Two parties, the People's Democratic Party (PRD) and the Indonesian Democratic People's Party, already existed but had been banned and their leaders imprisoned. They are now legalised, and have been joined by many other groups, with a new party appearing almost every day.

The Indonesian Christian Party and New Masyumi are both revivals of religious parties active when the country's first president, Dr Sukarno, allowed multi-party democracy in the 1950s in the country of 205 million people.

Other groups, such as the Indonesian Reform Party and the New Indonesian National Party, are taking advantage of the demand for reform. Some represent specific interest groups. At the weekend two dozen people climbed one of the highest volcanoes in Java to proclaim the United Republic Party, the first green party in the sprawling archipelago of 17,500 islands.

The only conditions the new President, Dr B.J. Habibie, has imposed is that all parties must adhere to the State ideology known as Pancasila and must reject communism. Communists are still blamed for the uprising in 1965, which was put down with the slaughter of up to 500,000 people and the overthrow of Dr Sukarno.

The most controversial of the new organisations is the Chinese Indonesian Reform Party, known simply as Parti, which aims "to defend our rights and create true harmony among Indonesian citizens", according to one of its founders, Mr Ponijan.

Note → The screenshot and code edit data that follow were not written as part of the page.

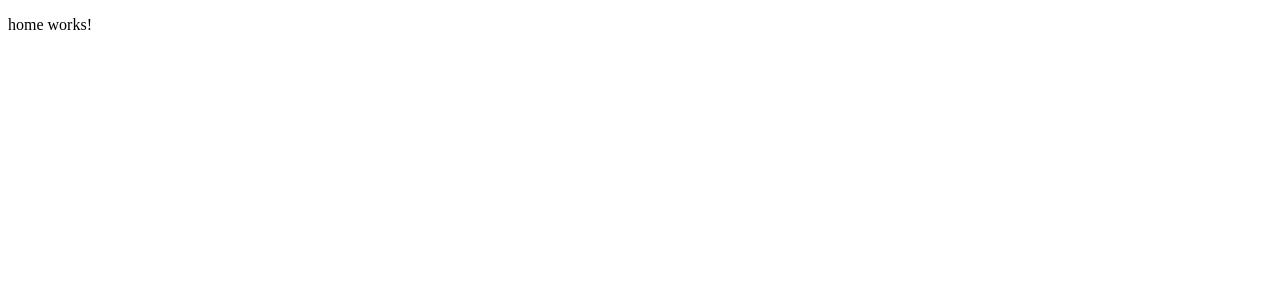
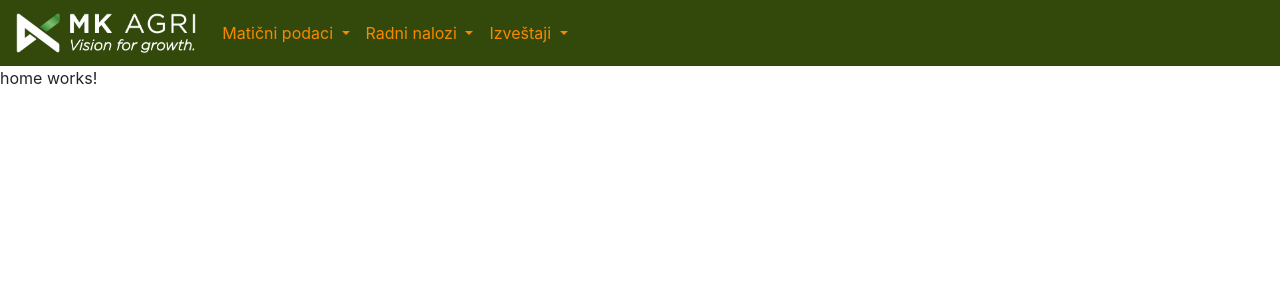
Before and after one commit to mkitbs/ZAGA-WEB, an Angular app in the folder zaga-web/: page / in a window 1280 px wide. Shown: the top 300 px of the page. Built offline with nearby package versions, Linux system fonts and the light colour scheme.

Commit message:
dodao bootstrap

```diff
--- a/zaga-web/package.json
+++ b/zaga-web/package.json
@@ -19,6 +19,8 @@
     "@angular/platform-browser": "~8.2.0",
     "@angular/platform-browser-dynamic": "~8.2.0",
     "@angular/router": "~8.2.0",
+    "bootstrap": "^4.5.2",
+    "jquery": "^3.5.1",
     "rxjs": "~6.4.0",
     "tslib": "^1.10.0",
     "zone.js": "~0.9.1"
--- a/zaga-web/src/app/app.component.html
+++ b/zaga-web/src/app/app.component.html
@@ -1 +1,2 @@
+<navbar></navbar>
 <router-outlet></router-outlet>
--- a/zaga-web/src/app/app.module.ts
+++ b/zaga-web/src/app/app.module.ts
@@ -4,6 +4,7 @@ import { Routes, RouterModule } from '@angular/router';
 
 import { AppComponent } from './app.component';
 import { HomeComponent } from './components/home/home.component';
+import { NavbarComponent } from './components/navbar/navbar.component';
 
 const routes: Routes = [
   {path:"", component:HomeComponent}
@@ -12,7 +13,8 @@ const routes: Routes = [
 @NgModule({
   declarations: [
     AppComponent,
-    HomeComponent
+    HomeComponent,
+    NavbarComponent
   ],
   imports: [
     BrowserModule,
--- /dev/null
+++ b/zaga-web/src/app/components/navbar/navbar.component.css
@@ -0,0 +1,7 @@
+.navigation{
+    background-color: #33490b;
+}
+
+.logo{
+    max-height: 5vh;
+}
--- /dev/null
+++ b/zaga-web/src/app/components/navbar/navbar.component.html
@@ -0,0 +1,58 @@
+<nav class="navbar navbar-expand-lg navbar-light navigation">
+    <a class="navbar-brand" href="#"><img class="logo" src="../../../assets/mk-agri.png"></a>
+    <button class="navbar-toggler" type="button" data-toggle="collapse" data-target="#navbarSupportedContent" aria-controls="navbarSupportedContent" aria-expanded="false" aria-label="Toggle navigation">
+      <span class="navbar-toggler-icon"></span>
+    </button>
+
+    <div class="collapse navbar-collapse" id="navbarSupportedContent">
+      <ul class="navbar-nav mr-auto">
+        <li class="nav-item dropdown">
+            <a class="nav-link dropdown-toggle" href="#" id="navbarDropdown" role="button" data-toggle="dropdown" aria-haspopup="true" aria-expanded="false">
+              Matični podaci
+            </a>
+            <div class="dropdown-menu" aria-labelledby="navbarDropdown">
+              <a class="dropdown-item" href="#">Usevi</a>
+              <a class="dropdown-item" href="#">Mašine</a>
+              <a class="dropdown-item" href="#">Zaposleni</a>
+              <div class="dropdown-divider"></div>
+              <a class="dropdown-item" href="#">Potezi</a>
+              <a class="dropdown-item" href="#">Parcele</a>
+              <a class="dropdown-item" href="#">Grupe mašina</a>
+              <a class="dropdown-item" href="#">Grupe ATM</a>
+              <a class="dropdown-item" href="#">ATM</a>
+              <a class="dropdown-item" href="#">Grupe kultura</a>
+              <a class="dropdown-item" href="#">Kulture</a>
+              <a class="dropdown-item" href="#">Sorte</a>
+              <div class="dropdown-divider"></div>
+              <a class="dropdown-item" href="#">Pravna lica</a>
+              <a class="dropdown-item" href="#">Radne jedinice</a>
+            </div>
+          </li>
+
+          <li class="nav-item dropdown">
+            <a class="nav-link dropdown-toggle" href="#" id="navbarDropdown" role="button" data-toggle="dropdown" aria-haspopup="true" aria-expanded="false">
+              Radni nalozi
+            </a>
+            <div class="dropdown-menu" aria-labelledby="navbarDropdown">
+              <a class="dropdown-item" href="#">Pregled naloga</a>
+              <a class="dropdown-item" href="#">Kreiranje naloga</a>
+              <a class="dropdown-item" href="#">Zatvaranje naloga</a>
+            </div>
+          </li>
+
+        <li class="nav-item dropdown">
+          <a class="nav-link dropdown-toggle" href="#" id="navbarDropdown" role="button" data-toggle="dropdown" aria-haspopup="true" aria-expanded="false">
+            Izveštaji
+          </a>
+          <div class="dropdown-menu" aria-labelledby="navbarDropdown">
+            <a class="dropdown-item" href="#">Učinak operacija</a>
+            <a class="dropdown-item" href="#">Učinak radnika</a>
+            <a class="dropdown-item" href="#">Učinak mašina</a>
+            <a class="dropdown-item" href="#">Pregled prinosa</a>
+            <a class="dropdown-item" href="#">Kalkulacija CK</a>
+          </div>
+        </li>
+
+      </ul>
+    </div>
+  </nav>
--- /dev/null
+++ b/zaga-web/src/app/components/navbar/navbar.component.ts
@@ -0,0 +1,15 @@
+import { Component, OnInit } from '@angular/core';
+
+@Component({
+  selector: 'navbar',
+  templateUrl: './navbar.component.html',
+  styleUrls: ['./navbar.component.css']
+})
+export class NavbarComponent implements OnInit {
+
+  constructor() { }
+
+  ngOnInit() {
+  }
+
+}
--- a/zaga-web/src/index.html
+++ b/zaga-web/src/index.html
@@ -7,8 +7,12 @@
 
   <meta name="viewport" content="width=device-width, initial-scale=1">
   <link rel="icon" type="image/x-icon" href="favicon.ico">
+  <link rel="stylesheet" href="https://stackpath.bootstrapcdn.com/bootstrap/4.3.1/css/bootstrap.min.css" integrity="sha384-ggOyR0iXCbMQv3Xipma34MD+dH/1fQ784/j6cY/iJTQUOhcWr7x9JvoRxT2MZw1T" crossorigin="anonymous">
 </head>
 <body>
   <app-root></app-root>
+
+  <script src="https://code.jquery.com/jquery-3.3.1.slim.min.js" integrity="sha384-q8i/X+965DzO0rT7abK41JStQIAqVgRVzpbzo5smXKp4YfRvH+8abtTE1Pi6jizo" crossorigin="anonymous"></script>
+  <script src="https://stackpath.bootstrapcdn.com/bootstrap/4.3.1/js/bootstrap.min.js" integrity="sha384-JjSmVgyd0p3pXB1rRibZUAYoIIy6OrQ6VrjIEaFf/nJGzIxFDsf4x0xIM+B07jRM" crossorigin="anonymous"></script>
 </body>
 </html>
--- a/zaga-web/src/styles.css
+++ b/zaga-web/src/styles.css
@@ -1 +1,5 @@
 /* You can add global styles to this file, and also import other style files */
+
+navbar > nav> div> ul > li >a{
+    color: #f68901 !important;
+}
```
Also changed, not shown: zaga-web/src/assets/mk-agri.png (added), 1 other file (tests, documents, lock files or other folders).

Parti wants to end the isolation and ostracism of Chinese Indonesians, who are not allowed to join the armed forces or the Public Service. Ethnic Chinese make up less than 5 percent of the population but are said to control 70 percent of the economy. They are often a target of social unrest, as in the May 13-15 riots in Jakarta which helped to bring down Mr Soeharto, when thousands of Chinese-owned businesses were looted and burnt and in some cases owners were killed or women sexually abused.

Many people fear Parti will perpetuate racial divisions. The chairman of a Chinese-Indonesian Muslim group, Mr Ali Karim, said the group was established "simply out of emotion", and might have "harmful repercussions" on the Chinese by highlighting race issues.

The biggest casualty of the new political era is the ruling party, Golkar. One of its largest affiliates has broken away to form a separate party, claiming Golkar does not represent its members' aspirations. The party's business wing is threatening to follow suit.

The leadership is coming under fire. The chairman and Speaker of the House of Representatives, Mr Harmoko, has been told he should resign at an extraordinary party congress called for the middle of next month. Under Mr Soeharto's patronage, Golkar developed a stranglehold on the electoral system, and the United Development Party and Indonesian Democratic Party were not even allowed to campaign in rural areas.

However, now that Indonesia's millions of public servants are no longer obliged to support Golkar, and corruption, collusion and nepotism are slowly being eliminated, the party's days of power are numbered. Dr Habibie has not set a date for a new general election, but polls are not expected before May, since the Government will take that time to introduce new political and electoral legislation.

The chairman of the committee drafting the legislation, Mr Ryaas Rasyid, said the electoral system would probably combine single-seat constituencies with proportional representation. The aim would be to ensure minorities were represented without repeating the chaos of the 1955 election, when 169 parties contested 257 seats.

The outstanding question is the future role of the armed forces, which are allocated 75 of the 500 seats in Parliament, and are still the most powerful socio-political force in the country, supplying most of the 27 provincial governors. Dr Habibie has insisted he will not alter the military's "dual function", and Mr Rasyid admits his committee has not yet found a solution to the problem.

[Contrary to this report, the PRD has not been unbanned. The requirement that all parties adhere to Pancasila (which was one of the accusations made against the PRD during the trials) and must reject communism is likely to be used as a pretext to maintain the PRD as a banned organisation - James Balowski.]